* How to complete this task
Where the word "margin" occurs in a line of the data, return the whole line.

* Provided information
= Beginning of Section =

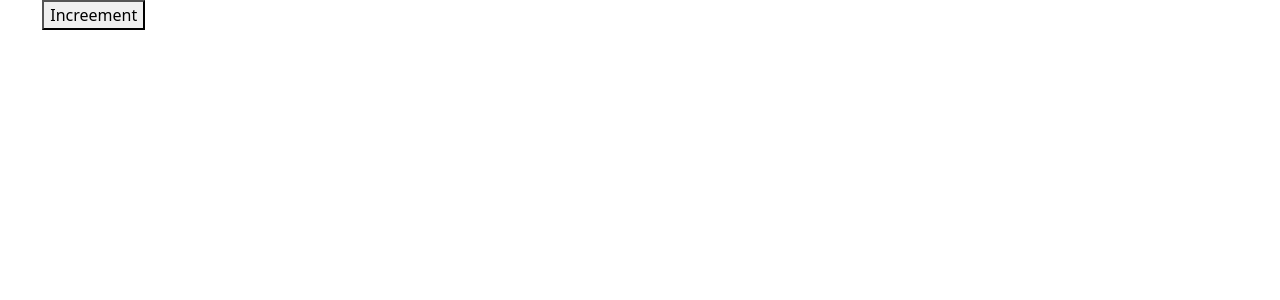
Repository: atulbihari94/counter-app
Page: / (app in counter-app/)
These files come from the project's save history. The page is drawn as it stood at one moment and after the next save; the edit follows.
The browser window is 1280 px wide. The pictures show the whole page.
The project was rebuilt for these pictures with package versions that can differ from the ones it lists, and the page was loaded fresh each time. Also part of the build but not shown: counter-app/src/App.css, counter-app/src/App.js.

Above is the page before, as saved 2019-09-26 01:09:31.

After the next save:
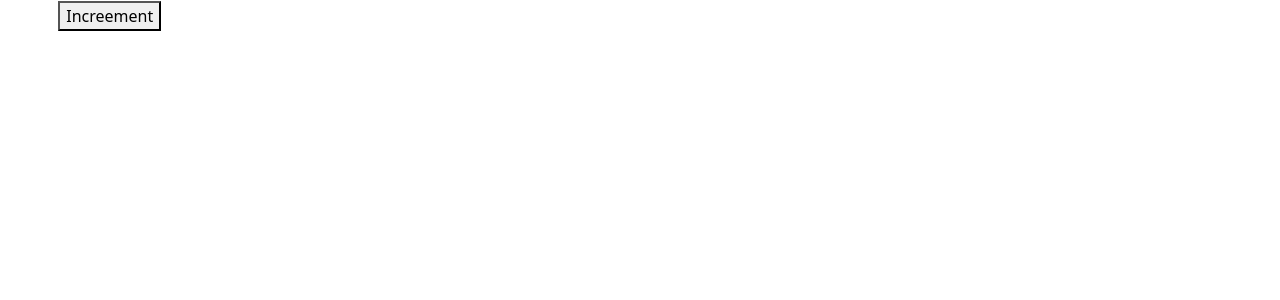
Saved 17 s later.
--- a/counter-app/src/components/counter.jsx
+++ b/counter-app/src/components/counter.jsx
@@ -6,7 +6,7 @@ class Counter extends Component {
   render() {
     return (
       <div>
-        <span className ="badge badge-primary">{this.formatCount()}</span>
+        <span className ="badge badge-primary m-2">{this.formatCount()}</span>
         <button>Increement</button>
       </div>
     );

= End of Section =
= Beginning of Section =

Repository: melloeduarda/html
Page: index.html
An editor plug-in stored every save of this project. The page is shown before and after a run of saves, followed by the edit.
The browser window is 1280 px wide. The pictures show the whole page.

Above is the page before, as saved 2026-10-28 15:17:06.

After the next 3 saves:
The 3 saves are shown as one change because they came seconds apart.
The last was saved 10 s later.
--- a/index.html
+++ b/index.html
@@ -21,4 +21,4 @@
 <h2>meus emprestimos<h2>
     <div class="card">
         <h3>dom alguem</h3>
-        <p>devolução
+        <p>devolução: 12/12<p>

= End of Section =
= Beginning of Section =

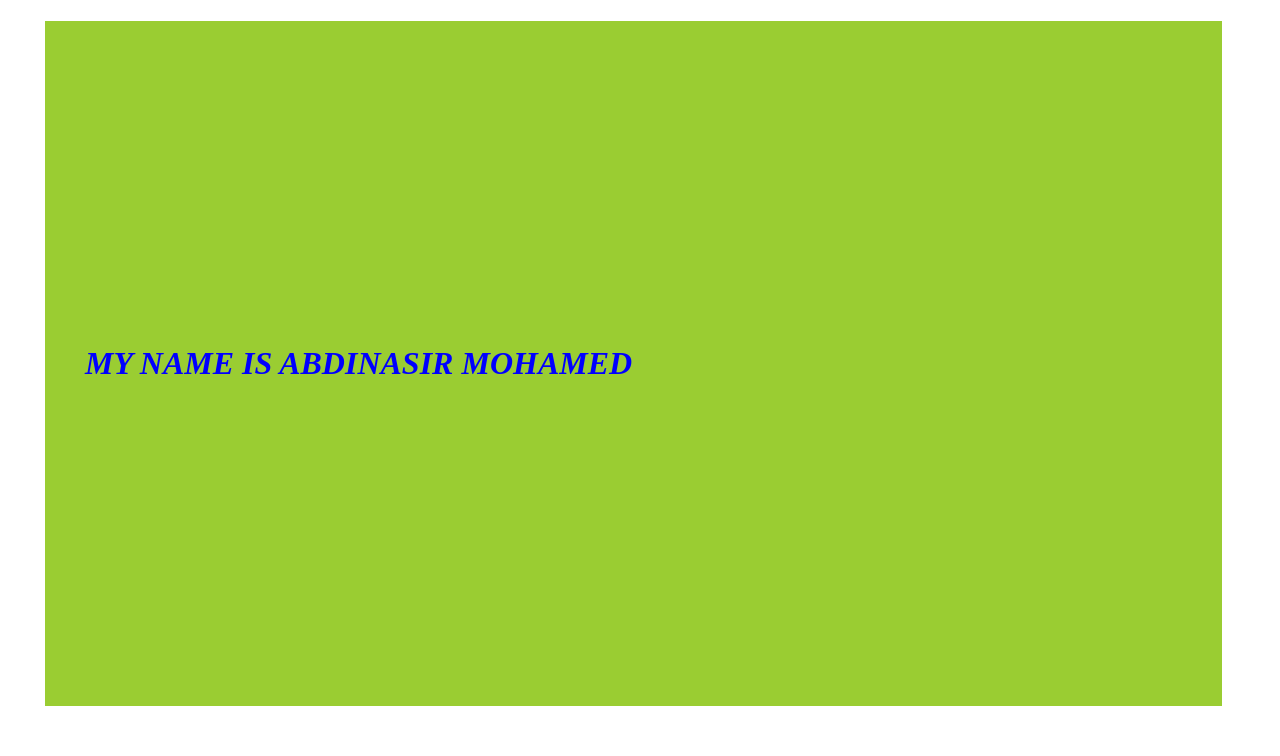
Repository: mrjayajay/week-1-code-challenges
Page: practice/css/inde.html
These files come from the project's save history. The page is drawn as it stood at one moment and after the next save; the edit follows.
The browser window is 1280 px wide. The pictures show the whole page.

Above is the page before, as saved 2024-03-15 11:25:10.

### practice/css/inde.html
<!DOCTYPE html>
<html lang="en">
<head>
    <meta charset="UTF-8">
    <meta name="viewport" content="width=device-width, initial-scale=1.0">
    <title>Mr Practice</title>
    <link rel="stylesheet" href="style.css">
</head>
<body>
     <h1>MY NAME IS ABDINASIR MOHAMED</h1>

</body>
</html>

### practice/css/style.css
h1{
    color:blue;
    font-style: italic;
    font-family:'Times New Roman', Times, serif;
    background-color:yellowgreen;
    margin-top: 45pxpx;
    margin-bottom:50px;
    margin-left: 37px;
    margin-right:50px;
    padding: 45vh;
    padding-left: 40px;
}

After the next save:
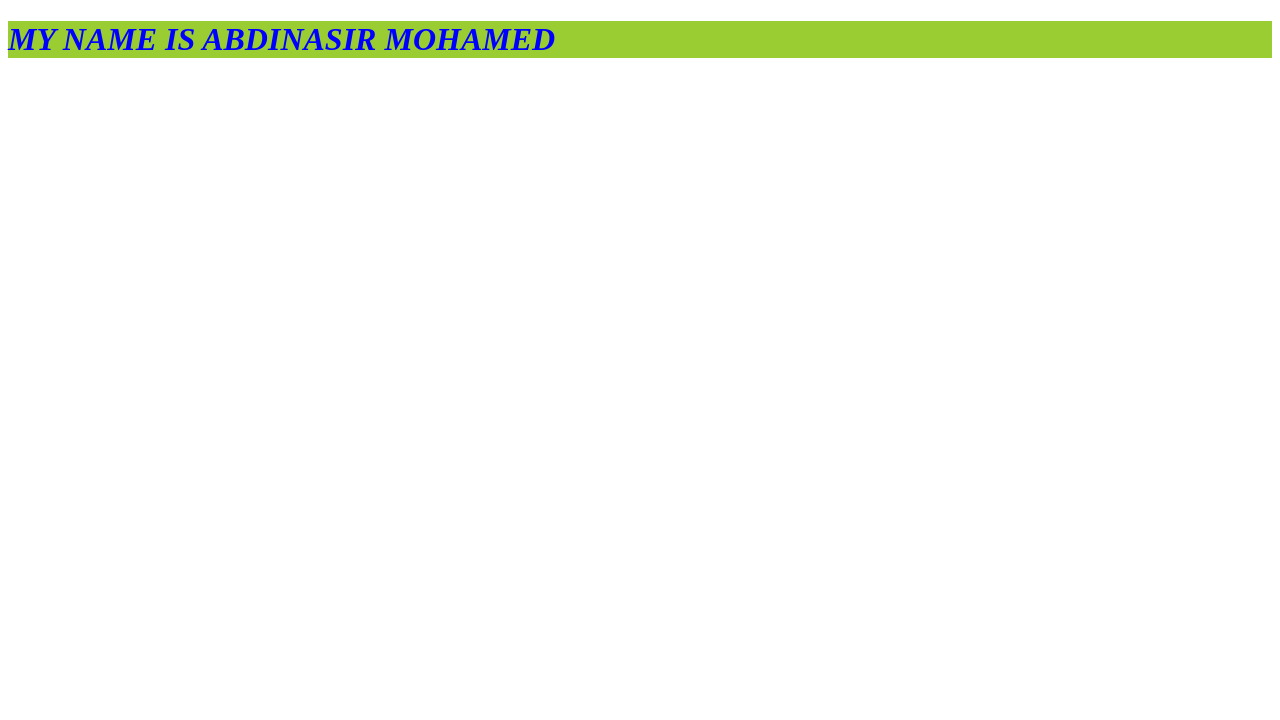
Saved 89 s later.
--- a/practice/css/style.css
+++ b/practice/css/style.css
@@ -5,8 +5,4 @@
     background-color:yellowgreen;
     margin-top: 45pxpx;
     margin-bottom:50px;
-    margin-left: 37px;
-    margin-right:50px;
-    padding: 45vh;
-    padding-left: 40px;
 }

= End of Section =

* Output of the exercise
    margin-top: 45pxpx;
    margin-bottom:50px;
    margin-left: 37px;
    margin-right:50px;
     margin-top: 45pxpx;
     margin-bottom:50px;
-    margin-left: 37px;
-    margin-right:50px;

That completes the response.